#### TASK DESCRIPTION
Check each line of the entries. Copy the ones that contain the string "output".

*** Opening of DATA SHOWN ***

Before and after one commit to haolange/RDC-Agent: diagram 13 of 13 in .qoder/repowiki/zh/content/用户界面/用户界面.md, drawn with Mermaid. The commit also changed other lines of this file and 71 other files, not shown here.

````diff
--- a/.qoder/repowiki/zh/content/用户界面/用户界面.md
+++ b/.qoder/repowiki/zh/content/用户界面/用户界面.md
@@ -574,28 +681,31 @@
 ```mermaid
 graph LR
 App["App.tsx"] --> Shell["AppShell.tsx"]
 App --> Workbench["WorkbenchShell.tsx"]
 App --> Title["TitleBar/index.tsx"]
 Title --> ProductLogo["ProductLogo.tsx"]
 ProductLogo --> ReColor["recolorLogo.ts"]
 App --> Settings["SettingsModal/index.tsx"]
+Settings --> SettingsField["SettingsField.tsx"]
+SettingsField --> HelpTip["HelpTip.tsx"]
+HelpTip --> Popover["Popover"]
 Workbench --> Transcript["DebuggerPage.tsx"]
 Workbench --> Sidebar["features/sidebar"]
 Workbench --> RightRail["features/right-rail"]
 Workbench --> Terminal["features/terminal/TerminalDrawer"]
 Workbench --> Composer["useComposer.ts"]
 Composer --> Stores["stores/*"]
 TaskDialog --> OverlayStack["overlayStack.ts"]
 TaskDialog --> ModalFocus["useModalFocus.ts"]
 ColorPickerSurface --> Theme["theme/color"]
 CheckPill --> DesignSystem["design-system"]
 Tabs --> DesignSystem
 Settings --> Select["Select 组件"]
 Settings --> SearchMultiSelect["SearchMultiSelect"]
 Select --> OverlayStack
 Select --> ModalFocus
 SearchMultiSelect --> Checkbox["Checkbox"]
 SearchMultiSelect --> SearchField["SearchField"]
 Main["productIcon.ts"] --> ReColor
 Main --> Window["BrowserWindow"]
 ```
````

*** Close of DATA SHOWN ***
*** Opening of DATA SHOWN ***

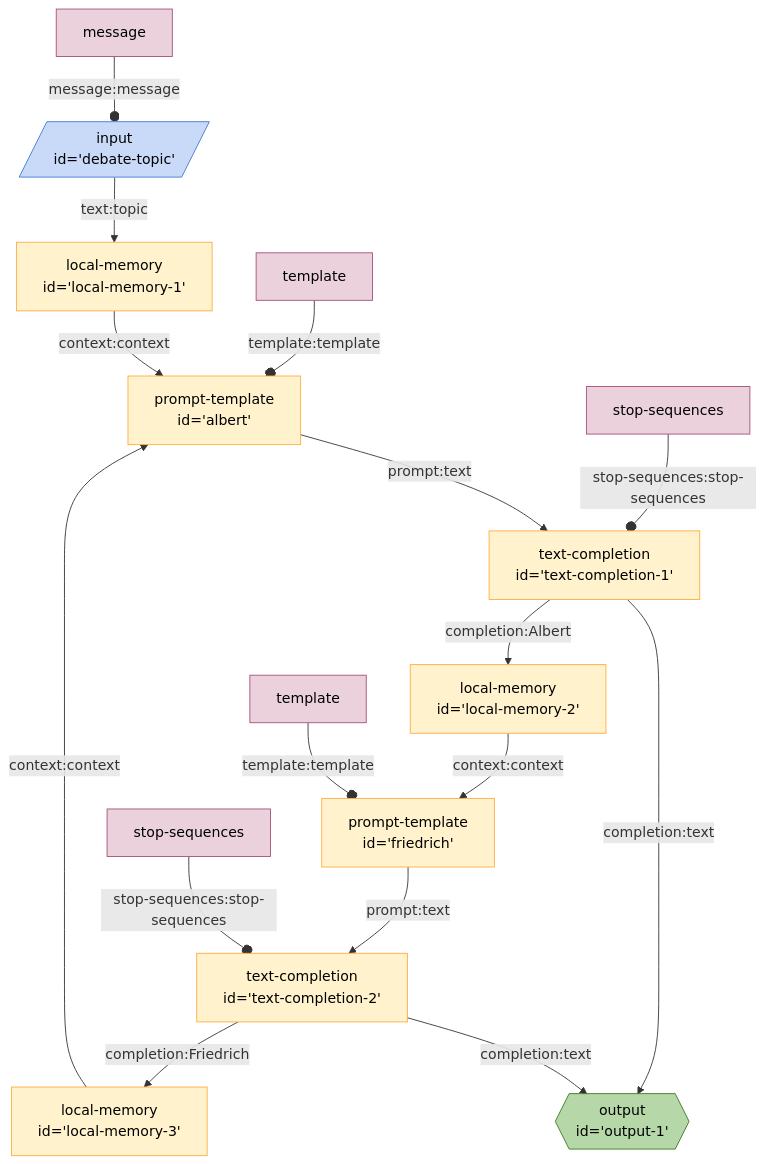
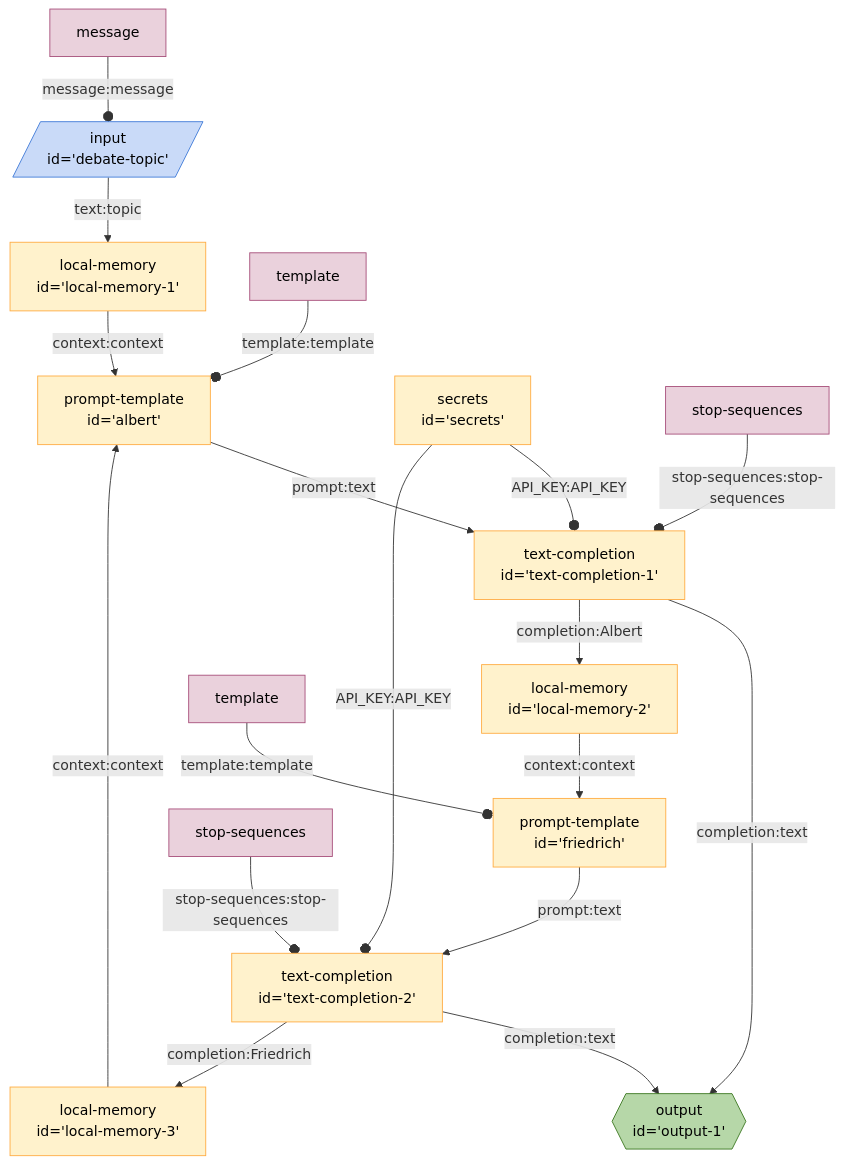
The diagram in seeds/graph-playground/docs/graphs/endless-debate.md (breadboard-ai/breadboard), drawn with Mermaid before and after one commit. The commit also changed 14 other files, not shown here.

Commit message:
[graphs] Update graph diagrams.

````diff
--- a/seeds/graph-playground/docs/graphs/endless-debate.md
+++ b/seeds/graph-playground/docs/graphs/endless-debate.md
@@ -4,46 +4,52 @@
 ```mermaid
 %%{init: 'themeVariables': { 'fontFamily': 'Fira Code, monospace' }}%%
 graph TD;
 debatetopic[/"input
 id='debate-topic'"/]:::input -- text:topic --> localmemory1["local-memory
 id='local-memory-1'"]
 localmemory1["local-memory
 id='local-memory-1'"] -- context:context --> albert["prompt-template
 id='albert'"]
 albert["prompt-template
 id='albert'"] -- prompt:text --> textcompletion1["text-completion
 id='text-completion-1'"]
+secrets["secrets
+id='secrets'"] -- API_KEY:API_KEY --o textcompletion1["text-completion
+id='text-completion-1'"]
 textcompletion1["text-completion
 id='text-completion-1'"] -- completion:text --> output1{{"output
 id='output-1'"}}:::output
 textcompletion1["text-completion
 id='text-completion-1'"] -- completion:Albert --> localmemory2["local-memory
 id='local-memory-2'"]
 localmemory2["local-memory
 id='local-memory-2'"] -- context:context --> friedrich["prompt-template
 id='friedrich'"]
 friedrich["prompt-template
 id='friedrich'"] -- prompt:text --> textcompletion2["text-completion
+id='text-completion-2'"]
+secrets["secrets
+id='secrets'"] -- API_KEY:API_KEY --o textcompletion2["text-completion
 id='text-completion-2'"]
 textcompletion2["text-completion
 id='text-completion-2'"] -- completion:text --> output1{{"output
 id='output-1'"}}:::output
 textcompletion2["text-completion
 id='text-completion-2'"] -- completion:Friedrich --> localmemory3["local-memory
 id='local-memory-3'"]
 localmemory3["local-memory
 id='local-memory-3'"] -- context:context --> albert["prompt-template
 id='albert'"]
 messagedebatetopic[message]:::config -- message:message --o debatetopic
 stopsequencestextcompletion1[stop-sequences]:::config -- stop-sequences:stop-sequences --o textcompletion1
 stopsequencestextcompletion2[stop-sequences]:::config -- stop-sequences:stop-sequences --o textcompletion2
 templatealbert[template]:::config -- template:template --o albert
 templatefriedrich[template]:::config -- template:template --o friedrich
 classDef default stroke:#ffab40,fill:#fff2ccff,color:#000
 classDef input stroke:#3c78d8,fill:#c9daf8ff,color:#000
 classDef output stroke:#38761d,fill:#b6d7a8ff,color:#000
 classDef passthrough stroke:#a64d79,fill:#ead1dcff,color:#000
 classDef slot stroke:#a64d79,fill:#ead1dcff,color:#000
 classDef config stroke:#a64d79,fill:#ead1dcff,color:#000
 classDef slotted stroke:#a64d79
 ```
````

*** Close of DATA SHOWN ***

#### WRITTEN RESPONSE
 id='text-completion-1'"] -- completion:text --> output1{{"output
 id='output-1'"}}:::output
 id='text-completion-2'"] -- completion:text --> output1{{"output
 id='output-1'"}}:::output
 classDef output stroke:#38761d,fill:#b6d7a8ff,color:#000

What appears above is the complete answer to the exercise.